TRIPOLI/TUNIS (Reuters) - A Tunisian diplomat kidnapped in Libya pleaded with his government to negotiate with his Islamist captors, according to a video released by an Islamist group on Sunday evening.
Libyan Islamists have seized two Tunisian diplomats in the past month to demand the release of fellow militants jailed in Tunisia for attacking security forces there in 2011, according to the Tunisian government.
Entitled “message of the kidnapped Tunisian diplomat Mohammed Bel Sheikh to the Tunisian government and his family” the video, published on social media, showed the diplomat crying.
“Mr President, negotiate seriously with them. I want to return to my country Tunisia,” the diplomat, who was sporting a beard, said. “They can kill me anytime.”
“Mr President, I have three young children,” he said. “Are you a father, Mr President?”
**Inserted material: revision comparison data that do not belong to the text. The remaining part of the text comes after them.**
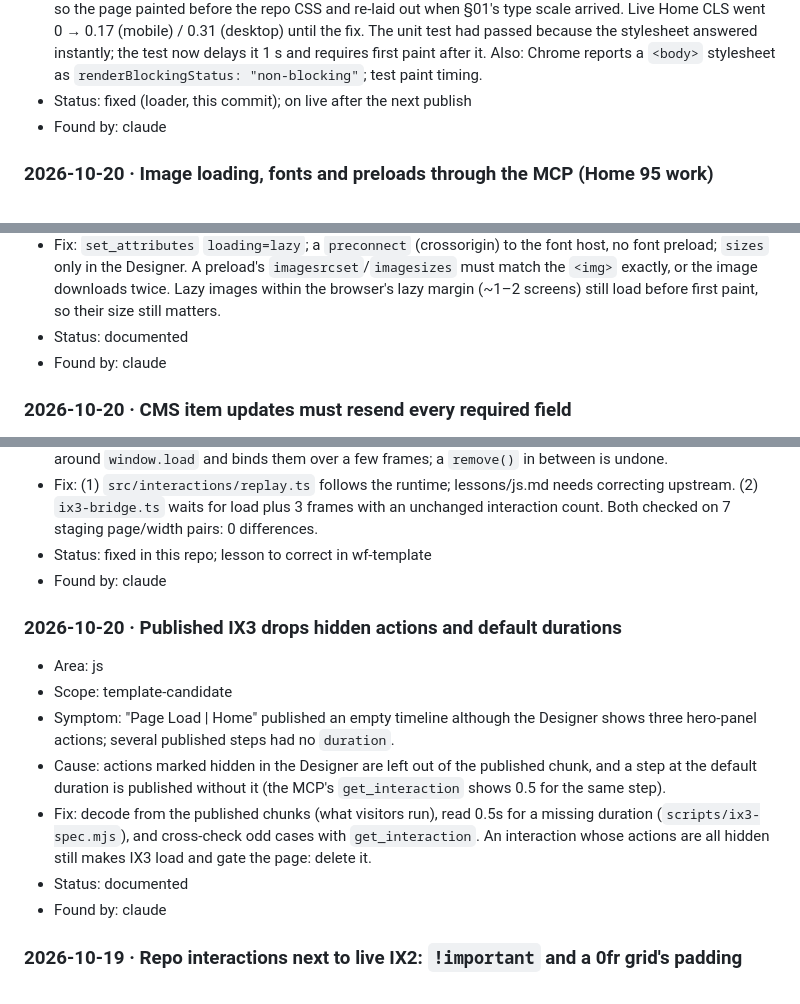
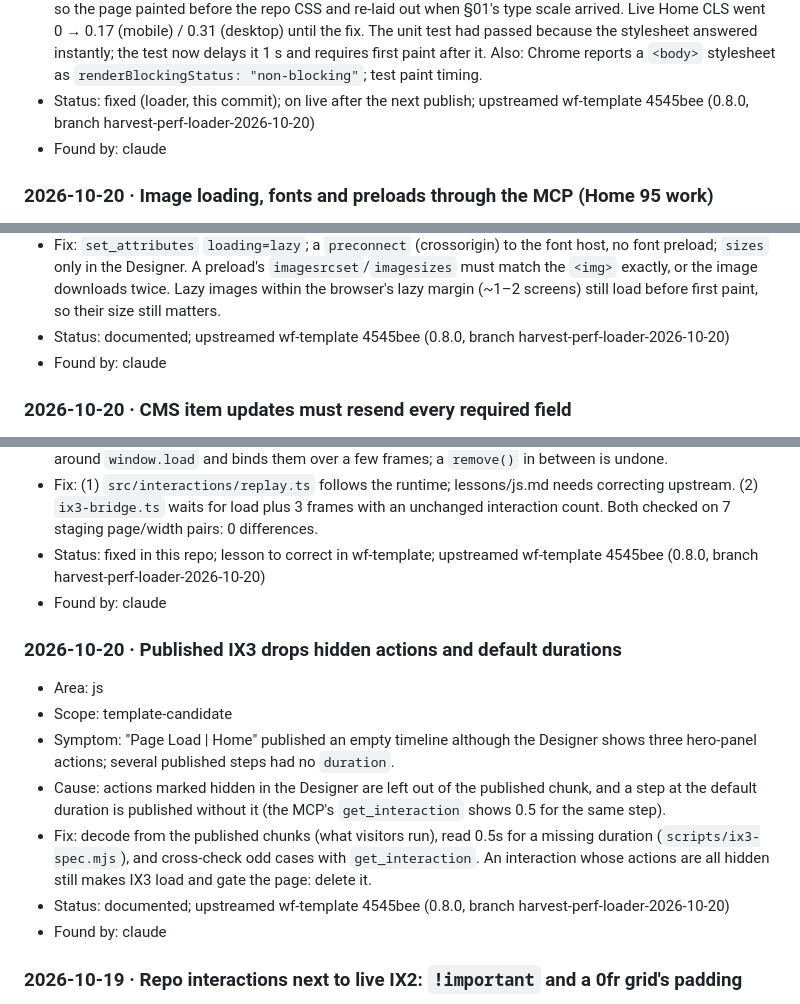
Before and after one commit to brandvm/wf-brandvm, a Markdown page: GOTCHAS.md, 3 parts joined by grey strips. Drawn GitHub-style.

Commit message:
docs: mark lessons upstreamed to wf-template 0.8.0 (4545bee)
Co-Authored-By: Claude Opus 5.5 <noreply@anthropic.com>

```diff
--- a/GOTCHAS.md
+++ b/GOTCHAS.md
@@ -45,7 +45,7 @@ collected from client repos into those files.
   passed because the stylesheet answered instantly; the test now delays it
   1 s and requires first paint after it. Also: Chrome reports a `<body>`
   stylesheet as `renderBlockingStatus: "non-blocking"`; test paint timing.
-- Status: fixed (loader, this commit); on live after the next publish
+- Status: fixed (loader, this commit); on live after the next publish; upstreamed wf-template 4545bee (0.8.0, branch harvest-perf-loader-2026-10-20)
 - Found by: claude
 
 ### 2026-10-20 · Image loading, fonts and preloads through the MCP (Home 95 work)
@@ -67,7 +67,7 @@ collected from client repos into those files.
   `imagesrcset`/`imagesizes` must match the `<img>` exactly, or the image
   downloads twice. Lazy images within the browser's lazy margin (~1–2
   screens) still load before first paint, so their size still matters.
-- Status: documented
+- Status: documented; upstreamed wf-template 4545bee (0.8.0, branch harvest-perf-loader-2026-10-20)
 - Found by: claude
 
 <!-- Add new entries here, newest first. -->
@@ -191,7 +191,7 @@ collected from client repos into those files.
   needs correcting upstream. (2) `ix3-bridge.ts` waits for load plus 3
   frames with an unchanged interaction count. Both checked on 7 staging
   page/width pairs: 0 differences.
-- Status: fixed in this repo; lesson to correct in wf-template
+- Status: fixed in this repo; lesson to correct in wf-template; upstreamed wf-template 4545bee (0.8.0, branch harvest-perf-loader-2026-10-20)
 - Found by: claude
 
 
@@ -208,7 +208,7 @@ collected from client repos into those files.
   a missing duration (`scripts/ix3-spec.mjs`), and cross-check odd cases
   with `get_interaction`. An interaction whose actions are all hidden still
   makes IX3 load and gate the page: delete it.
-- Status: documented
+- Status: documented; upstreamed wf-template 4545bee (0.8.0, branch harvest-perf-loader-2026-10-20)
 - Found by: claude
 
 
```
Also changed, not shown: other parts of GOTCHAS.md (+6 -6 lines).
Bel Sheikh was kidnapped a month ago, while another Tunisian diplomat was snatched in the Libyan capital last week, the latest in a series of kidnappings of diplomats in the North African country.
At the end of the video, an Islamist group called Shabab al-Tawhid (Youth of Monotheism) added a message to the Tunisian government: “As you imprison ours we will imprison yours. As you kills ours we will kill yours.”
Neither Libyan nor Tunisian officials were immediately available for comment but the diplomat’s family confirmed it was Bel Sheikh who appeared in the five-minute video.
“The person who appeared in the video is my brother, that is sure ... we’re suffering,” his sister Samira bel Sheikh told Reuters.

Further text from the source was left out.